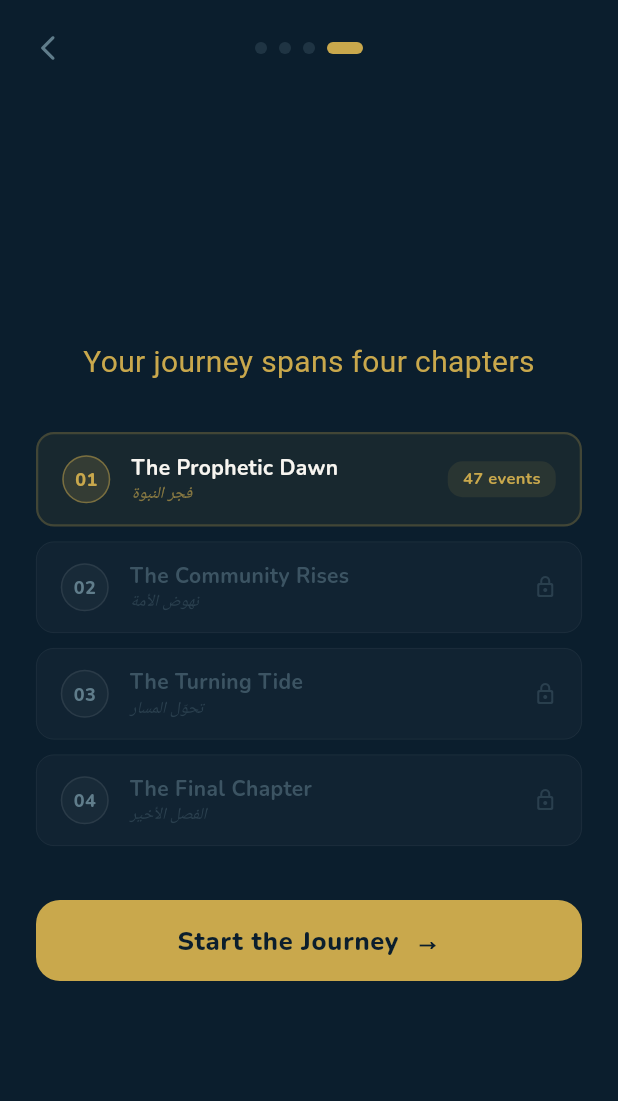
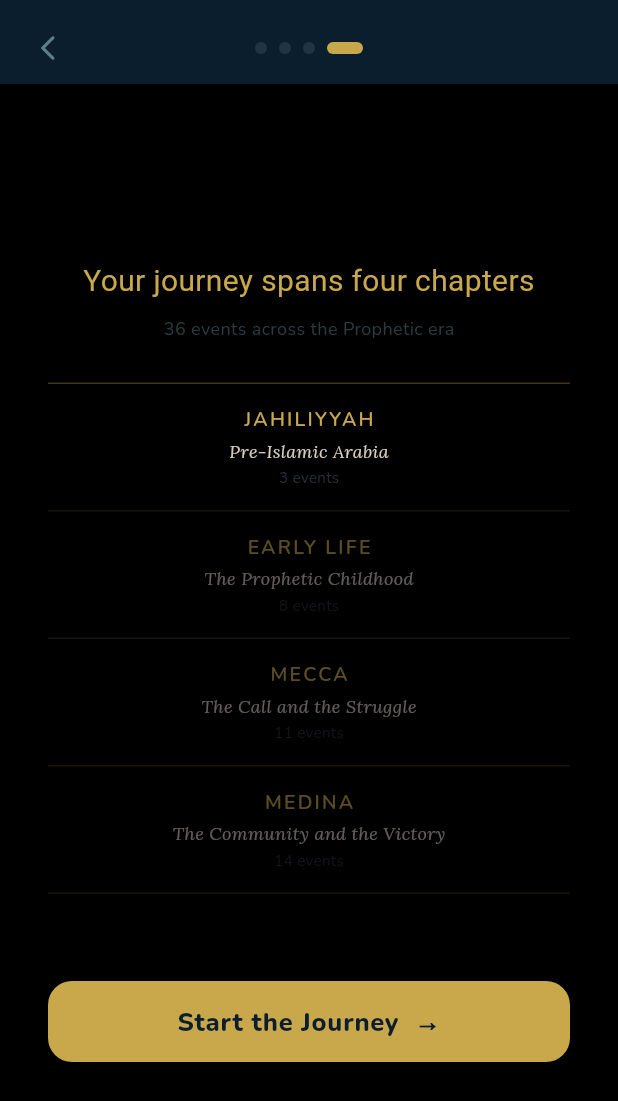
Before and after one commit to Duwaik/rawi-journey, a Flutter app: the RegistrationScreen screen opened directly, swiped to page 4, on a phone screen of 412 x 824 dp. Shown: the top 1101 px of the screen. Run offline on Flutter 3.47's test engine with Material 3 defaults, Android fonts, the phone set to English and light mode, and no system bars; our stand-ins replace google_fonts, just_audio, latlong2, shared_preferences; accounts and stored records are empty.

Commit message:
UI fixes: cinematic chapter preview, locked hotspot backing, Verdict styling, remove Crossroads tutorial
Fix 1: Chapter preview (onboarding page 4) redesigned — cinematic black bg,
gold text blocks with separators, chapter names + subtitles + event counts,
future chapters dimmed. Replaces flat milestone cards.

Fix 2: Locked hotspot diamonds now have dark circle backing (black 40%)
for guaranteed contrast against warm scene backgrounds.

Fix 3: Crossroads tutorial overlay removed entirely — card is
self-explanatory. No more text bleeding through layers.

Fix 4: The Verdict card restyled cinematically — gold border, deeper
scene dim (180 alpha), gold answer option borders (30% → full on correct),
gold check icon, gold explanation section. Creates bookend effect with
cinematic transition screen.

Co-Authored-By: Claude Opus 4.6 (1M context) <noreply@anthropic.com>

```diff
--- a/lib/screens/registration_screen.dart
+++ b/lib/screens/registration_screen.dart
@@ -345,13 +345,25 @@ class _RegistrationScreenState extends State<RegistrationScreen> {
 
   // ── Page 4: Milestone Preview ───────────────────────────────────────────
 
+  // Chapter data for cinematic preview
+  static const _chapterData = <_ChapterInfo>[
+    _ChapterInfo('JAHILIYYAH', 'الجاهلية', 'Pre-Islamic Arabia', 'الجزيرة قبل الإسلام', 3, true),
+    _ChapterInfo('EARLY LIFE', 'النشأة', 'The Prophetic Childhood', 'الطفولة النبوية', 8, false),
+    _ChapterInfo('MECCA', 'مكة المكرمة', 'The Call and the Struggle', 'الدعوة والابتلاء', 11, false),
+    _ChapterInfo('MEDINA', 'المدينة المنورة', 'The Community and the Victory', 'المجتمع والنصر', 14, false),
+  ];
+
   Widget _buildMilestonePage(bool isAr) {
-    return Padding(
-      padding: const EdgeInsets.symmetric(horizontal: 24),
+    return Container(
+      color: Colors.black,
       child: Column(
         children: [
           const Spacer(flex: 2),
-          Text(
+
+          // Title
+          Padding(
+            padding: const EdgeInsets.symmetric(horizontal: 40),
+            child: Text(
               isAr
                   ? 'رحلتك عبر أربعة فصول'
                   : 'Your journey spans four chapters',
@@ -363,43 +375,83 @@ class _RegistrationScreenState extends State<RegistrationScreen> {
                 height: 1.5,
               ),
             ),
-          const SizedBox(height: 32),
-
-          _MilestoneCard(
-            number: '01',
-            title: 'The Prophetic Dawn',
-            titleAr: 'فجر النبوة',
-            events: 47,
-            active: true,
           ),
-          const SizedBox(height: 10),
-          _MilestoneCard(
-            number: '02',
-            title: 'The Community Rises',
-            titleAr: 'نهوض الأمة',
-            events: 35,
-            active: false,
+          const SizedBox(height: 8),
+          Text(
+            isAr ? '36 حدثاً عبر السيرة النبوية' : '36 events across the Prophetic era',
+            style: GoogleFonts.nunito(
+              color: AppColors.textMuted.withAlpha(120),
+              fontSize: 12,
             ),
-          const SizedBox(height: 10),
-          _MilestoneCard(
-            number: '03',
-            title: 'The Turning Tide',
-            titleAr: 'تحوّل المسار',
-            events: 38,
-            active: false,
-          ),
-          const SizedBox(height: 10),
-          _MilestoneCard(
-            number: '04',
-            title: 'The Final Chapter',
-            titleAr: 'الفصل الأخير',
-            events: 35,
-            active: false,
           ),
 
-          const SizedBox(height: 36),
+          const SizedBox(height: 28),
 
-          SizedBox(
+          // Chapters — cinematic text blocks
+          Padding(
+            padding: const EdgeInsets.symmetric(horizontal: 32),
+            child: Column(
+              children: [
+                for (final ch in _chapterData) ...[
+                  // Gold separator
+                  Container(
+                    width: double.infinity,
+                    height: 1,
+                    color: AppColors.gold.withAlpha(ch.active ? 80 : 30),
+                  ),
+                  const SizedBox(height: 14),
+                  // Chapter block
+                  Opacity(
+                    opacity: ch.active ? 1.0 : 0.45,
+                    child: Column(
+                      children: [
+                        Text(
+                          isAr ? ch.nameAr : ch.name,
+                          style: GoogleFonts.nunito(
+                            color: AppColors.gold,
+                            fontSize: 13,
+                            fontWeight: FontWeight.w600,
+                            letterSpacing: 1.5,
+                          ),
+                        ),
+                        const SizedBox(height: 3),
+                        Text(
+                          isAr ? ch.subtitleAr : ch.subtitle,
+                          style: GoogleFonts.lora(
+                            color: const Color(0xFFD6CCBE),
+                            fontSize: 12,
+                            fontStyle: FontStyle.italic,
+                          ),
+                        ),
+                        const SizedBox(height: 3),
+                        Text(
+                          isAr ? '${ch.eventCount} أحداث' : '${ch.eventCount} events',
+                          style: GoogleFonts.nunito(
+                            color: AppColors.textMuted.withAlpha(100),
+                            fontSize: 10,
+                          ),
+                        ),
+                      ],
+                    ),
+                  ),
+                  const SizedBox(height: 14),
+                ],
+                // Final separator
+                Container(
+                  width: double.infinity,
+                  height: 1,
+                  color: AppColors.gold.withAlpha(30),
+                ),
+              ],
+            ),
+          ),
+
+          const Spacer(flex: 1),
+
+          // CTA
+          Padding(
+            padding: const EdgeInsets.symmetric(horizontal: 32),
+            child: SizedBox(
               width: double.infinity,
               height: 54,
               child: ElevatedButton(
@@ -418,6 +470,7 @@ class _RegistrationScreenState extends State<RegistrationScreen> {
                     fontSize: 17,
                     fontWeight: FontWeight.w800,
                     letterSpacing: 0.5,
+                  ),
                 ),
               ),
             ),
@@ -596,118 +649,9 @@ class _LanguageCard extends StatelessWidget {
   }
 }
 
-class _MilestoneCard extends StatelessWidget {
-  final String number;
-  final String title;
-  final String titleAr;
-  final int events;
+class _ChapterInfo {
+  final String name, nameAr, subtitle, subtitleAr;
+  final int eventCount;
   final bool active;
-
-  const _MilestoneCard({
-    required this.number,
-    required this.title,
-    required this.titleAr,
-    required this.events,
-    required this.active,
-  });
-
-  @override
-  Widget build(BuildContext context) {
-    return Container(
-      padding: const EdgeInsets.symmetric(horizontal: 16, vertical: 12),
-      decoration: BoxDecoration(
-        color: active
-            ? AppColors.gold.withAlpha(18)
-            : Colors.white.withAlpha(6),
-        borderRadius: BorderRadius.circular(12),
-        border: Border.all(
-          color: active
-              ? AppColors.gold.withAlpha(60)
-              : Colors.white.withAlpha(15),
-          width: active ? 1.5 : 0.5,
-        ),
-      ),
-      child: Row(
-        children: [
-          Container(
-            width: 32,
-            height: 32,
-            decoration: BoxDecoration(
-              shape: BoxShape.circle,
-              color: active
-                  ? AppColors.gold.withAlpha(40)
-                  : Colors.white.withAlpha(8),
-              border: Border.all(
-                color: active
-                    ? AppColors.gold.withAlpha(120)
-                    : Colors.white.withAlpha(20),
-              ),
-            ),
-            child: Center(
-              child: Text(
-                number,
-                style: GoogleFonts.nunito(
-                  color: active ? AppColors.gold : AppColors.textMuted,
-                  fontSize: 12,
-                  fontWeight: FontWeight.w800,
-                ),
-              ),
-            ),
-          ),
-          const SizedBox(width: 14),
-          Expanded(
-            child: Column(
-              crossAxisAlignment: CrossAxisAlignment.start,
-              children: [
-                Text(
-                  title,
-                  style: GoogleFonts.nunito(
-                    color: active
-                        ? AppColors.textPrimary
-                        : AppColors.textMuted.withAlpha(140),
-                    fontSize: 14,
-                    fontWeight: FontWeight.w700,
-                  ),
-                ),
-                Text(
-                  titleAr,
-                  style: GoogleFonts.lora(
-                    color: active
-                        ? AppColors.gold.withAlpha(160)
-                        : AppColors.textMuted.withAlpha(80),
-                    fontSize: 11,
-                    fontStyle: FontStyle.italic,
-                  ),
-                  textDirection: TextDirection.rtl,
-                ),
-              ],
-            ),
-          ),
-          if (active)
-            Container(
-              padding:
-                  const EdgeInsets.symmetric(horizontal: 10, vertical: 4),
-              decoration: BoxDecoration(
-                color: AppColors.gold.withAlpha(25),
-                borderRadius: BorderRadius.circular(10),
-              ),
-              child: Text(
-                '$events events',
-                style: GoogleFonts.nunito(
-                  color: AppColors.gold,
-                  fontSize: 11,
-                  fontWeight: FontWeight.w700,
-                ),
-              ),
-            )
-          else
-            Icon(
-              Icons.lock_outline_rounded,
-              size: 16,
-              color: AppColors.textMuted.withAlpha(80),
-            ),
-        ],
-      ),
-    );
+  const _ChapterInfo(this.name, this.nameAr, this.subtitle, this.subtitleAr, this.eventCount, this.active);
 }
-}
```
Also changed, not shown: lib/screens/immersive_event_screen.dart (+23 -109 lines), lib/widgets/cinematic/scene_hotspot_marker.dart (+11 -0 lines), 1 other file. Lines whose indentation alone changed are shown as unchanged.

* **Your objective**
From the data above, show each line that contains "Container".

* **Exercise solution**
+    return Container(
+                  Container(
+                Container(
-    return Container(
-          Container(
-            Container(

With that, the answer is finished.